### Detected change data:

+===+

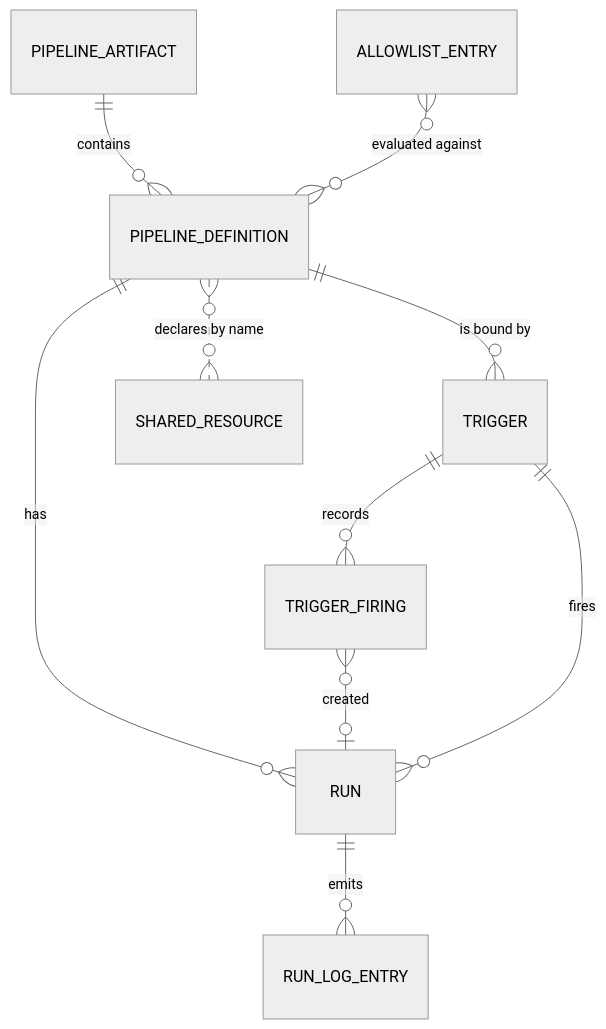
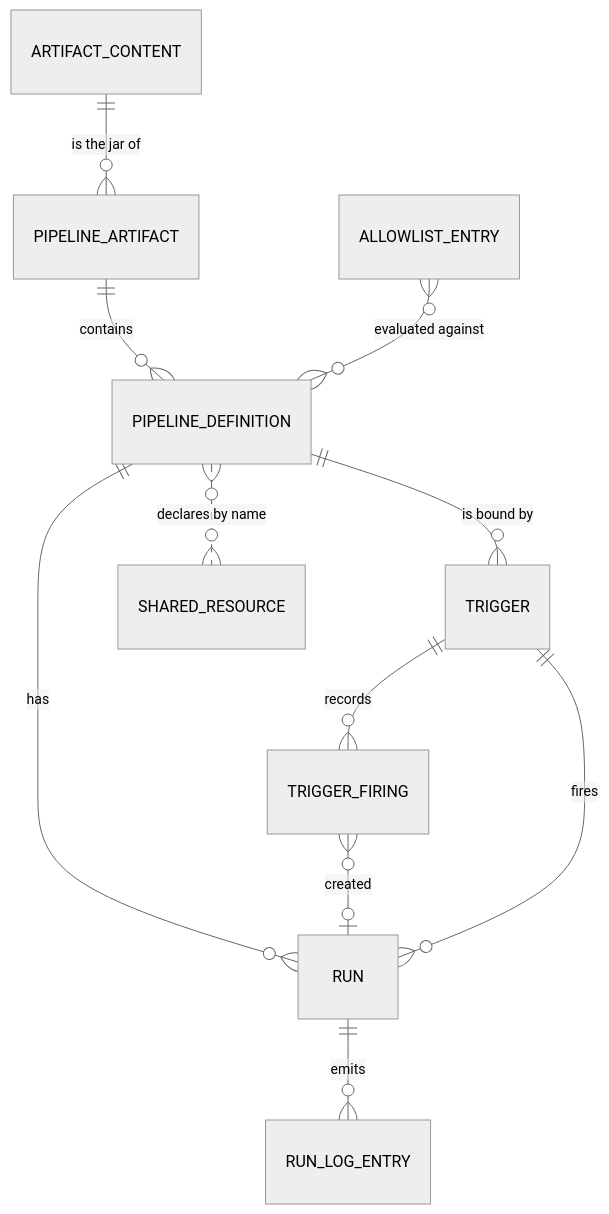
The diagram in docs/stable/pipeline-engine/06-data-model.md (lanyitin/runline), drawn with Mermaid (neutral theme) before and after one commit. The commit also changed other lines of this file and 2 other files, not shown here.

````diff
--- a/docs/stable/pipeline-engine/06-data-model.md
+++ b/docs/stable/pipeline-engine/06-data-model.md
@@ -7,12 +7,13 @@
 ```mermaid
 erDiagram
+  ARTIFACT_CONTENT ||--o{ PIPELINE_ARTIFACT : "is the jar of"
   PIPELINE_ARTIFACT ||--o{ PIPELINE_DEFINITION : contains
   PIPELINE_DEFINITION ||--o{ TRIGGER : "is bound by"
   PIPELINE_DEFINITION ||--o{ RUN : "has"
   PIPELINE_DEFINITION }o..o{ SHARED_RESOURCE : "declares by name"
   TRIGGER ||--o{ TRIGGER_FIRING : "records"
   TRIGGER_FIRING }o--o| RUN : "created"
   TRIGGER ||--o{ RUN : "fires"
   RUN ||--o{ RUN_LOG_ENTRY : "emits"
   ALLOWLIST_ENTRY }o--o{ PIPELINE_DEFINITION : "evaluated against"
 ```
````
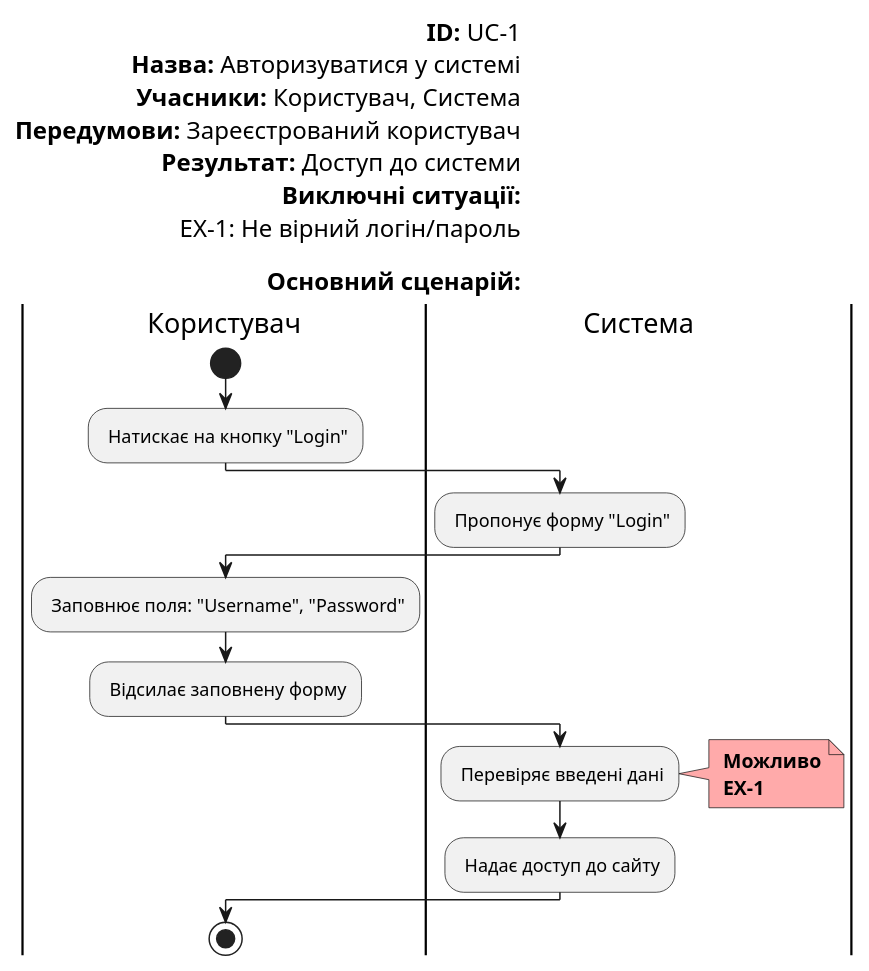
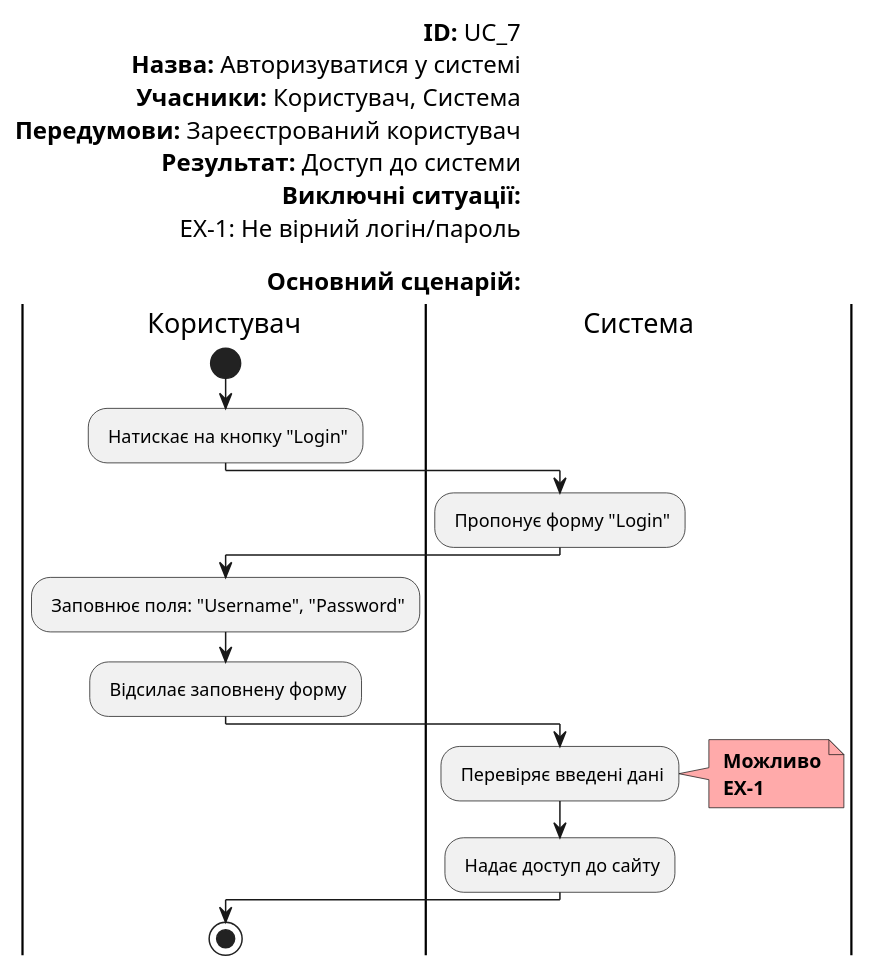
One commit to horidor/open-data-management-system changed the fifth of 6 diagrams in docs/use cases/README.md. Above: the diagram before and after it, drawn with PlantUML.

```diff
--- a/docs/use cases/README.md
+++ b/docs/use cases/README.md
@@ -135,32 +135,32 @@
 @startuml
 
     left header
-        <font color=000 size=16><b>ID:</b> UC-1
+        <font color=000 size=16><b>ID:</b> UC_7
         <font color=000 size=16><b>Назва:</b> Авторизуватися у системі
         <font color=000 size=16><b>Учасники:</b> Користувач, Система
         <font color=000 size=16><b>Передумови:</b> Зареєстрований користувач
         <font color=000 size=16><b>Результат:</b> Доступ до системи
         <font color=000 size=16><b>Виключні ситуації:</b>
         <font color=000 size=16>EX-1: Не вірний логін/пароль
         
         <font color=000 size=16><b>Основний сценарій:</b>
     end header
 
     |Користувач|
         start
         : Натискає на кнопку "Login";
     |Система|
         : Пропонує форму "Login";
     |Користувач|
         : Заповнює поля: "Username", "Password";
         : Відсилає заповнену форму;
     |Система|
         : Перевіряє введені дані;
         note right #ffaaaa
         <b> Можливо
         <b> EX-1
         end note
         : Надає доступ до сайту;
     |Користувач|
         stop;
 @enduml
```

+===+

### WHAT YOU WILL DO:
Give the number of lines in the entries that contain the word "README", with no other text.

### COMPLETED EXERCISE:
3